◆ **What is needed**: Copy the result of filtering the entries below for lines that include the string "from".

◆ **Information**:

================================

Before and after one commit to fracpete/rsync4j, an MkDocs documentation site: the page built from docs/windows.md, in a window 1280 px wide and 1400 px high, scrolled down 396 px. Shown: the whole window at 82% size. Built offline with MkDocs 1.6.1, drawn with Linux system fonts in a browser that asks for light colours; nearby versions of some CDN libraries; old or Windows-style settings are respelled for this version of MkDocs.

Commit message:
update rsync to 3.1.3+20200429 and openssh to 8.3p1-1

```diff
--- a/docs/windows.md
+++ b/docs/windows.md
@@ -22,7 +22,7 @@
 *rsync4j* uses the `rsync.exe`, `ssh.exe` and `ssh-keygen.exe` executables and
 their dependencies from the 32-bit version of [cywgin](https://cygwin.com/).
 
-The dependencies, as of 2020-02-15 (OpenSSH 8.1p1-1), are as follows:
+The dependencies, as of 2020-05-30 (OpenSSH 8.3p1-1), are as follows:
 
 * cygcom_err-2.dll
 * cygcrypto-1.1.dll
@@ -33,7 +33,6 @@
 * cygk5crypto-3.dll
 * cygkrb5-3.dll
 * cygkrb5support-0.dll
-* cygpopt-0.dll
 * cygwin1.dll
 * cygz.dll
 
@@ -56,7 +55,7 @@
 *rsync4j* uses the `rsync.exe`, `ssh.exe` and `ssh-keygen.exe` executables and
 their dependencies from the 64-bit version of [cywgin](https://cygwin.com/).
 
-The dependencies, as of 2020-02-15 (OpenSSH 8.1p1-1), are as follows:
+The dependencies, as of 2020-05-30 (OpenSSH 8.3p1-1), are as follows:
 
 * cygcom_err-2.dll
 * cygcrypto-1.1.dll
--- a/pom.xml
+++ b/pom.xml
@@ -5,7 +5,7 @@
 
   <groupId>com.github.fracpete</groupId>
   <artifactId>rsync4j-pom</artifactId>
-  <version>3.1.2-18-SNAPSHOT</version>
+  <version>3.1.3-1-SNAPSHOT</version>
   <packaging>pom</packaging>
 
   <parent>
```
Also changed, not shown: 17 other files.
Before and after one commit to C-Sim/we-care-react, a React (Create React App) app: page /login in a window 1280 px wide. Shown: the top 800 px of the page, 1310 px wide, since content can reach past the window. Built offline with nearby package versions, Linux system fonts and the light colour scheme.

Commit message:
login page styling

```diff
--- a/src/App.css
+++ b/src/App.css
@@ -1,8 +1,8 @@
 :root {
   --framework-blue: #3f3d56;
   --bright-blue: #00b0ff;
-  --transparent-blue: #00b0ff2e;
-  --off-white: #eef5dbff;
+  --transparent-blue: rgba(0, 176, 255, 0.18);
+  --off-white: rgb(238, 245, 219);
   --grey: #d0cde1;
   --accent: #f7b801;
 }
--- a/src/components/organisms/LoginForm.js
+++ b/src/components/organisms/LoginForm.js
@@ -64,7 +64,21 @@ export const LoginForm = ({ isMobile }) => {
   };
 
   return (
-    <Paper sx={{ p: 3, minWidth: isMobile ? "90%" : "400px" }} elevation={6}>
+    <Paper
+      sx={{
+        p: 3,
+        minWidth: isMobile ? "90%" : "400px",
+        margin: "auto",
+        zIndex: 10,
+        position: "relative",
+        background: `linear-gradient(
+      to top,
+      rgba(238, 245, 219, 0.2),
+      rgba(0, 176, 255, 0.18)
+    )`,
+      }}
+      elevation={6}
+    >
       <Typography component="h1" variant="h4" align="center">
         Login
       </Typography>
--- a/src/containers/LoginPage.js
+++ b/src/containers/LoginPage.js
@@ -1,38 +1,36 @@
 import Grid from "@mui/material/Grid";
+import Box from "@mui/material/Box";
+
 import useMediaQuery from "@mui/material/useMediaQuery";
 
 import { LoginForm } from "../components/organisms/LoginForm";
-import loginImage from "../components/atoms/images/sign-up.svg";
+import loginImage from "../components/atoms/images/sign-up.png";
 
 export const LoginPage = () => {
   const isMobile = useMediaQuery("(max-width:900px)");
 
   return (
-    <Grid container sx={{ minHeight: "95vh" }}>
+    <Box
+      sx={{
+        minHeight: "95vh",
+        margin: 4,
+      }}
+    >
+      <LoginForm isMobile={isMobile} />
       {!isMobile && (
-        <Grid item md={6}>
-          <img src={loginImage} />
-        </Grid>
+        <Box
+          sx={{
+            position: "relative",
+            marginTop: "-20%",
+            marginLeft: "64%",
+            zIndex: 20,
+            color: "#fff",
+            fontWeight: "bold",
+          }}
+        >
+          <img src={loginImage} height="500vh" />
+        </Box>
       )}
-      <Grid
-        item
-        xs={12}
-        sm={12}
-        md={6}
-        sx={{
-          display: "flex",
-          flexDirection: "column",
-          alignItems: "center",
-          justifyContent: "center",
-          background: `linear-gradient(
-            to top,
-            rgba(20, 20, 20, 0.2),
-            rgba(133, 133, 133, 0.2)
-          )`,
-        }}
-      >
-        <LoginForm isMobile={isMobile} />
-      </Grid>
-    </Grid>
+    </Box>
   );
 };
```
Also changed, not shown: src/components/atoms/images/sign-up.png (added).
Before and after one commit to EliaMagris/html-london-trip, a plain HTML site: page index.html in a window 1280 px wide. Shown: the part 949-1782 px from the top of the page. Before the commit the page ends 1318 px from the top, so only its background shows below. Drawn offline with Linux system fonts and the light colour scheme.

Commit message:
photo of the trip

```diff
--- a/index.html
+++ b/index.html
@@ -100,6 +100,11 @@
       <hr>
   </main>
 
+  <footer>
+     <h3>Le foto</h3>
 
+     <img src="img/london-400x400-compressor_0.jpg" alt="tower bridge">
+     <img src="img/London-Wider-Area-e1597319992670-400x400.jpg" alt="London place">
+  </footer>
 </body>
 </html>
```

================================

◆ **Exercise solution**:
Before and after one commit to fracpete/rsync4j, an MkDocs documentation site: the page built from docs/windows.md, in a window 1280 px wide and 1400 px high, scrolled down 396 px. Shown: the whole window at 82% size. Built offline with MkDocs 1.6.1, drawn with Linux system fonts in a browser that asks for light colours; nearby versions of some CDN libraries; old or Windows-style settings are respelled for this version of MkDocs.
 their dependencies from the 32-bit version of [cywgin](https://cygwin.com/).
 their dependencies from the 64-bit version of [cywgin](https://cygwin.com/).
 import Grid from "@mui/material/Grid";
+import Box from "@mui/material/Box";
 import useMediaQuery from "@mui/material/useMediaQuery";
 import { LoginForm } from "../components/organisms/LoginForm";
-import loginImage from "../components/atoms/images/sign-up.svg";
+import loginImage from "../components/atoms/images/sign-up.png";
Before and after one commit to EliaMagris/html-london-trip, a plain HTML site: page index.html in a window 1280 px wide. Shown: the part 949-1782 px from the top of the page. Before the commit the page ends 1318 px from the top, so only its background shows below. Drawn offline with Linux system fonts and the light colour scheme.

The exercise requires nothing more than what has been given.